* **Given records**:

◇ ◇ ◇ ◇

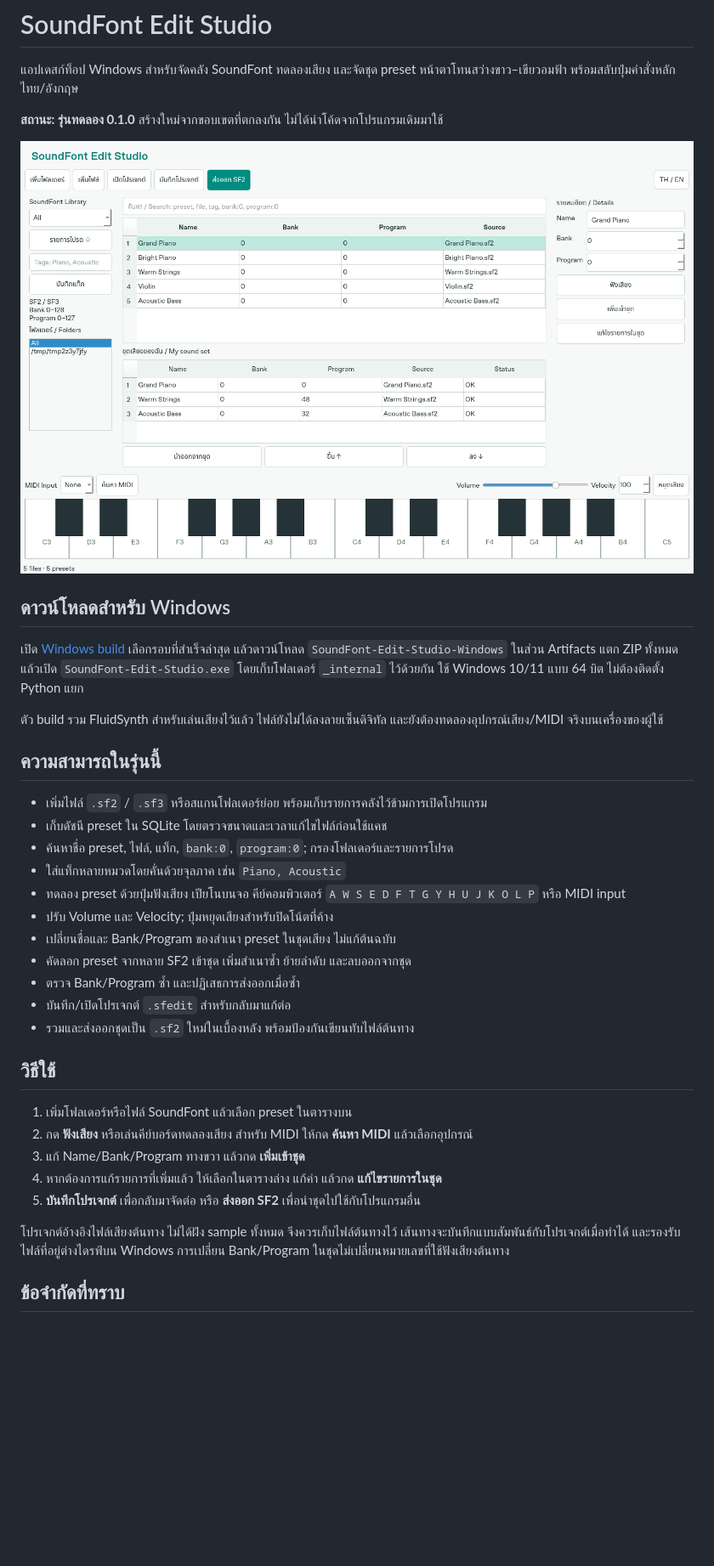
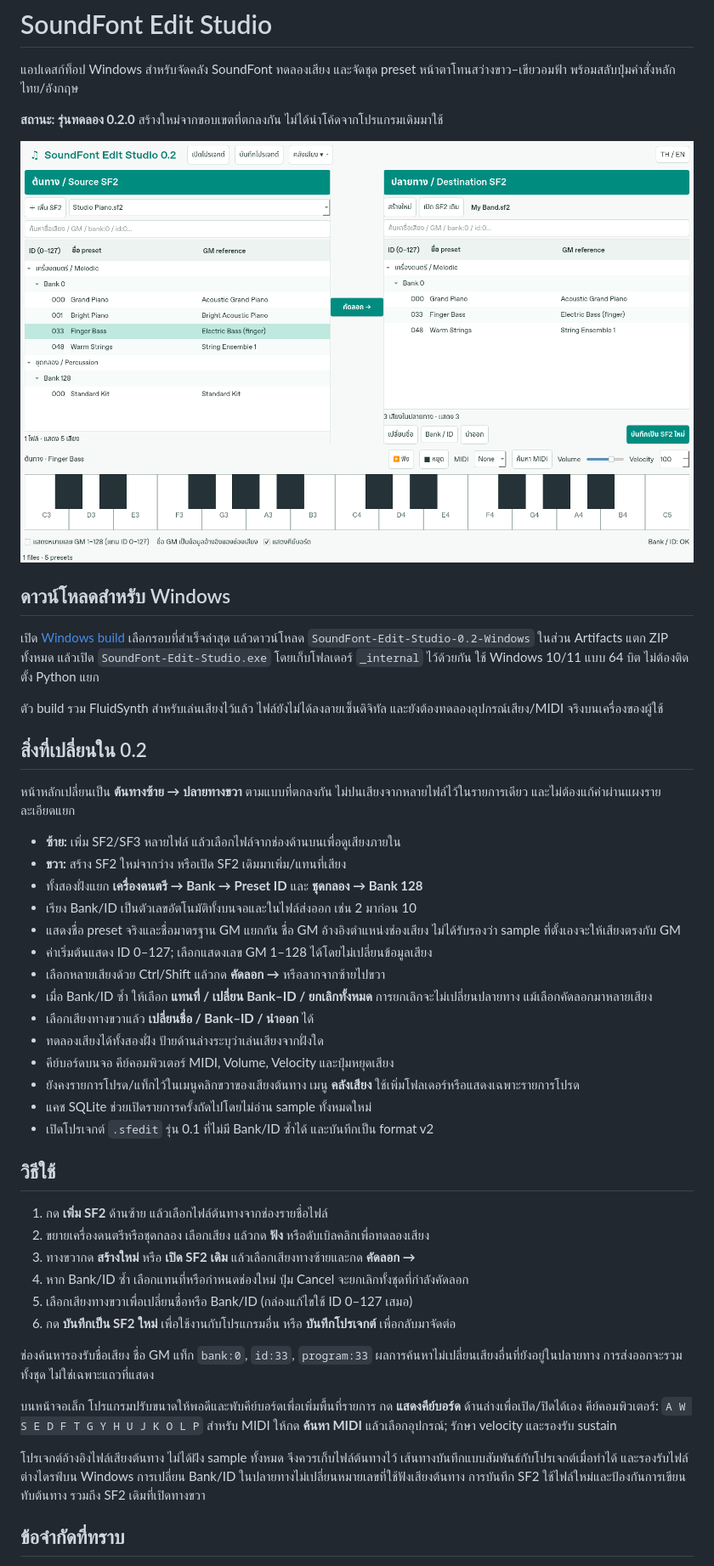
Before and after one commit to cushyam555/edit, a Markdown page: README.md, the part around the change. Shown at 85% size. GitHub-like rendering; pictures changed too: docs/preview.png; blank space fills up the shorter version.

Commit message:
Build 0.2 two-pane SoundFont editor with numeric GM ordering

```diff
--- a/README.md
+++ b/README.md
@@ -3,45 +3,64 @@
 แอปเดสก์ท็อป Windows สำหรับจัดคลัง SoundFont ทดลองเสียง และจัดชุด preset
 หน้าตาโทนสว่างขาว–เขียวอมฟ้า พร้อมสลับปุ่มคำสั่งหลักไทย/อังกฤษ
 
-**สถานะ: รุ่นทดลอง 0.1.0** สร้างใหม่จากขอบเขตที่ตกลงกัน ไม่ได้นำโค้ดจากโปรแกรมเดิมมาใช้
+**สถานะ: รุ่นทดลอง 0.2.0** สร้างใหม่จากขอบเขตที่ตกลงกัน ไม่ได้นำโค้ดจากโปรแกรมเดิมมาใช้
 
 ![หน้าจอแอป](docs/preview.png)
 
 ## ดาวน์โหลดสำหรับ Windows
 
 เปิด [Windows build](../../actions/workflows/windows.yml) เลือกรอบที่สำเร็จล่าสุด
-แล้วดาวน์โหลด `SoundFont-Edit-Studio-Windows` ในส่วน Artifacts
+แล้วดาวน์โหลด `SoundFont-Edit-Studio-0.2-Windows` ในส่วน Artifacts
 แตก ZIP ทั้งหมด แล้วเปิด `SoundFont-Edit-Studio.exe` โดยเก็บโฟลเดอร์ `_internal` ไว้ด้วยกัน
 ใช้ Windows 10/11 แบบ 64 บิต ไม่ต้องติดตั้ง Python แยก
 
 ตัว build รวม FluidSynth สำหรับเล่นเสียงไว้แล้ว ไฟล์ยังไม่ได้ลงลายเซ็นดิจิทัล
 และยังต้องทดลองอุปกรณ์เสียง/MIDI จริงบนเครื่องของผู้ใช้
 
-## ความสามารถในรุ่นนี้
+## สิ่งที่เปลี่ยนใน 0.2
 
-- เพิ่มไฟล์ `.sf2` / `.sf3` หรือสแกนโฟลเดอร์ย่อย พร้อมเก็บรายการคลังไว้ข้ามการเปิดโปรแกรม
-- เก็บดัชนี preset ใน SQLite โดยตรวจขนาดและเวลาแก้ไขไฟล์ก่อนใช้แคช
-- ค้นหาชื่อ preset, ไฟล์, แท็ก, `bank:0`, `program:0`; กรองโฟลเดอร์และรายการโปรด
-- ใส่แท็กหลายหมวดโดยคั่นด้วยจุลภาค เช่น `Piano, Acoustic`
-- ทดลอง preset ด้วยปุ่มฟังเสียง เปียโนบนจอ คีย์คอมพิวเตอร์ `A W S E D F T G Y H U J K O L P` หรือ MIDI input
-- ปรับ Volume และ Velocity; ปุ่มหยุดเสียงสำหรับปิดโน้ตที่ค้าง
-- เปลี่ยนชื่อและ Bank/Program ของสำเนา preset ในชุดเสียง ไม่แก้ต้นฉบับ
-- คัดลอก preset จากหลาย SF2 เข้าชุด เพิ่มสำเนาซ้ำ ย้ายลำดับ และลบออกจากชุด
-- ตรวจ Bank/Program ซ้ำ และปฏิเสธการส่งออกเมื่อซ้ำ
-- บันทึก/เปิดโปรเจกต์ `.sfedit` สำหรับกลับมาแก้ต่อ
-- รวมและส่งออกชุดเป็น `.sf2` ใหม่ในเบื้องหลัง พร้อมป้องกันเขียนทับไฟล์ต้นทาง
+หน้าหลักเปลี่ยนเป็น **ต้นทางซ้าย → ปลายทางขวา** ตามแบบที่ตกลงกัน
+ไม่ปนเสียงจากหลายไฟล์ไว้ในรายการเดียว และไม่ต้องแก้ค่าผ่านแผงรายละเอียดแยก
+
+- **ซ้าย:** เพิ่ม SF2/SF3 หลายไฟล์ แล้วเลือกไฟล์จากช่องด้านบนเพื่อดูเสียงภายใน
+- **ขวา:** สร้าง SF2 ใหม่จากว่าง หรือเปิด SF2 เดิมมาเพิ่ม/แทนที่เสียง
+- ทั้งสองฝั่งแยก **เครื่องดนตรี → Bank → Preset ID** และ **ชุดกลอง → Bank 128**
+- เรียง Bank/ID เป็นตัวเลขอัตโนมัติทั้งบนจอและในไฟล์ส่งออก เช่น 2 มาก่อน 10
+- แสดงชื่อ preset จริงและชื่อมาตรฐาน GM แยกกัน ชื่อ GM อ้างอิงตำแหน่งช่องเสียง
+  ไม่ได้รับรองว่า sample ที่ตั้งเองจะให้เสียงตรงกับ GM
+- ค่าเริ่มต้นแสดง ID 0–127; เลือกแสดงเลข GM 1–128 ได้โดยไม่เปลี่ยนข้อมูลเสียง
+- เลือกหลายเสียงด้วย Ctrl/Shift แล้วกด **คัดลอก →** หรือลากจากซ้ายไปขวา
+- เมื่อ Bank/ID ซ้ำ ให้เลือก **แทนที่ / เปลี่ยน Bank–ID / ยกเลิกทั้งหมด**
+  การยกเลิกจะไม่เปลี่ยนปลายทาง แม้เลือกคัดลอกมาหลายเสียง
+- เลือกเสียงทางขวาแล้ว **เปลี่ยนชื่อ / Bank–ID / นำออก** ได้
+- ทดลองเสียงได้ทั้งสองฝั่ง ป้ายด้านล่างระบุว่าเล่นเสียงจากฝั่งใด
+- คีย์บอร์ดบนจอ คีย์คอมพิวเตอร์ MIDI, Volume, Velocity และปุ่มหยุดเสียง
+- ยังคงรายการโปรด/แท็กไว้ในเมนูคลิกขวาของเสียงต้นทาง เมนู **คลังเสียง**
+  ใช้เพิ่มโฟลเดอร์หรือแสดงเฉพาะรายการโปรด
+- แคช SQLite ช่วยเปิดรายการครั้งถัดไปโดยไม่อ่าน sample ทั้งหมดใหม่
+- เปิดโปรเจกต์ `.sfedit` รุ่น 0.1 ที่ไม่มี Bank/ID ซ้ำได้ และบันทึกเป็น format v2
 
 ## วิธีใช้
 
-1. เพิ่มโฟลเดอร์หรือไฟล์ SoundFont แล้วเลือก preset ในตารางบน
-2. กด **ฟังเสียง** หรือเล่นคีย์บอร์ดทดลองเสียง สำหรับ MIDI ให้กด **ค้นหา MIDI** แล้วเลือกอุปกรณ์
-3. แก้ Name/Bank/Program ทางขวา แล้วกด **เพิ่มเข้าชุด**
-4. หากต้องการแก้รายการที่เพิ่มแล้ว ให้เลือกในตารางล่าง แก้ค่า แล้วกด **แก้ไขรายการในชุด**
-5. **บันทึกโปรเจกต์** เพื่อกลับมาจัดต่อ หรือ **ส่งออก SF2** เพื่อนำชุดไปใช้กับโปรแกรมอื่น
+1. กด **เพิ่ม SF2** ด้านซ้าย แล้วเลือกไฟล์ต้นทางจากช่องรายชื่อไฟล์
+2. ขยายเครื่องดนตรีหรือชุดกลอง เลือกเสียง แล้วกด **ฟัง** หรือดับเบิลคลิกเพื่อทดลองเสียง
+3. ทางขวากด **สร้างใหม่** หรือ **เปิด SF2 เดิม** แล้วเลือกเสียงทางซ้ายและกด **คัดลอก →**
+4. หาก Bank/ID ซ้ำ เลือกแทนที่หรือกำหนดช่องใหม่ ปุ่ม Cancel จะยกเลิกทั้งชุดที่กำลังคัดลอก
+5. เลือกเสียงทางขวาเพื่อเปลี่ยนชื่อหรือ Bank/ID (กล่องแก้ไขใช้ ID 0–127 เสมอ)
+6. กด **บันทึกเป็น SF2 ใหม่** เพื่อใช้งานกับโปรแกรมอื่น หรือ **บันทึกโปรเจกต์** เพื่อกลับมาจัดต่อ
+
+ช่องค้นหารองรับชื่อเสียง ชื่อ GM แท็ก `bank:0`, `id:33`, `program:33`
+ผลการค้นหาไม่เปลี่ยนเสียงอื่นที่ยังอยู่ในปลายทาง การส่งออกจะรวมทั้งชุด ไม่ใช่เฉพาะแถวที่แสดง
+
+บนหน้าจอเล็ก โปรแกรมปรับขนาดให้พอดีและพับคีย์บอร์ดเพื่อเพิ่มพื้นที่รายการ
+กด **แสดงคีย์บอร์ด** ด้านล่างเพื่อเปิด/ปิดได้เอง
+คีย์คอมพิวเตอร์: `A W S E D F T G Y H U J K O L P`
+สำหรับ MIDI ให้กด **ค้นหา MIDI** แล้วเลือกอุปกรณ์; รักษา velocity และรองรับ sustain
 
 โปรเจกต์อ้างอิงไฟล์เสียงต้นทาง ไม่ได้ฝัง sample ทั้งหมด จึงควรเก็บไฟล์ต้นทางไว้
-เส้นทางจะบันทึกแบบสัมพันธ์กับโปรเจกต์เมื่อทำได้ และรองรับไฟล์ที่อยู่ต่างไดรฟ์บน Windows
-การเปลี่ยน Bank/Program ในชุดไม่เปลี่ยนหมายเลขที่ใช้ฟังเสียงต้นทาง
+เส้นทางบันทึกแบบสัมพันธ์กับโปรเจกต์เมื่อทำได้ และรองรับไฟล์ต่างไดรฟ์บน Windows
+การเปลี่ยน Bank/ID ในปลายทางไม่เปลี่ยนหมายเลขที่ใช้ฟังเสียงต้นทาง
+การบันทึก SF2 ใช้ไฟล์ใหม่และป้องกันการเขียนทับต้นทาง รวมถึง SF2 เดิมที่เปิดทางขวา
 
 ## ข้อจำกัดที่ทราบ
 
```
Also changed, not shown: docs/architecture.md (+16 -5 lines), 11 other files.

◇ ◇ ◇ ◇

* **Description of the task**: Each line that includes the string "sample" should be copied from the data.

* **Answer to this task**:
+  ไม่ได้รับรองว่า sample ที่ตั้งเองจะให้เสียงตรงกับ GM
+- แคช SQLite ช่วยเปิดรายการครั้งถัดไปโดยไม่อ่าน sample ทั้งหมดใหม่
 โปรเจกต์อ้างอิงไฟล์เสียงต้นทาง ไม่ได้ฝัง sample ทั้งหมด จึงควรเก็บไฟล์ต้นทางไว้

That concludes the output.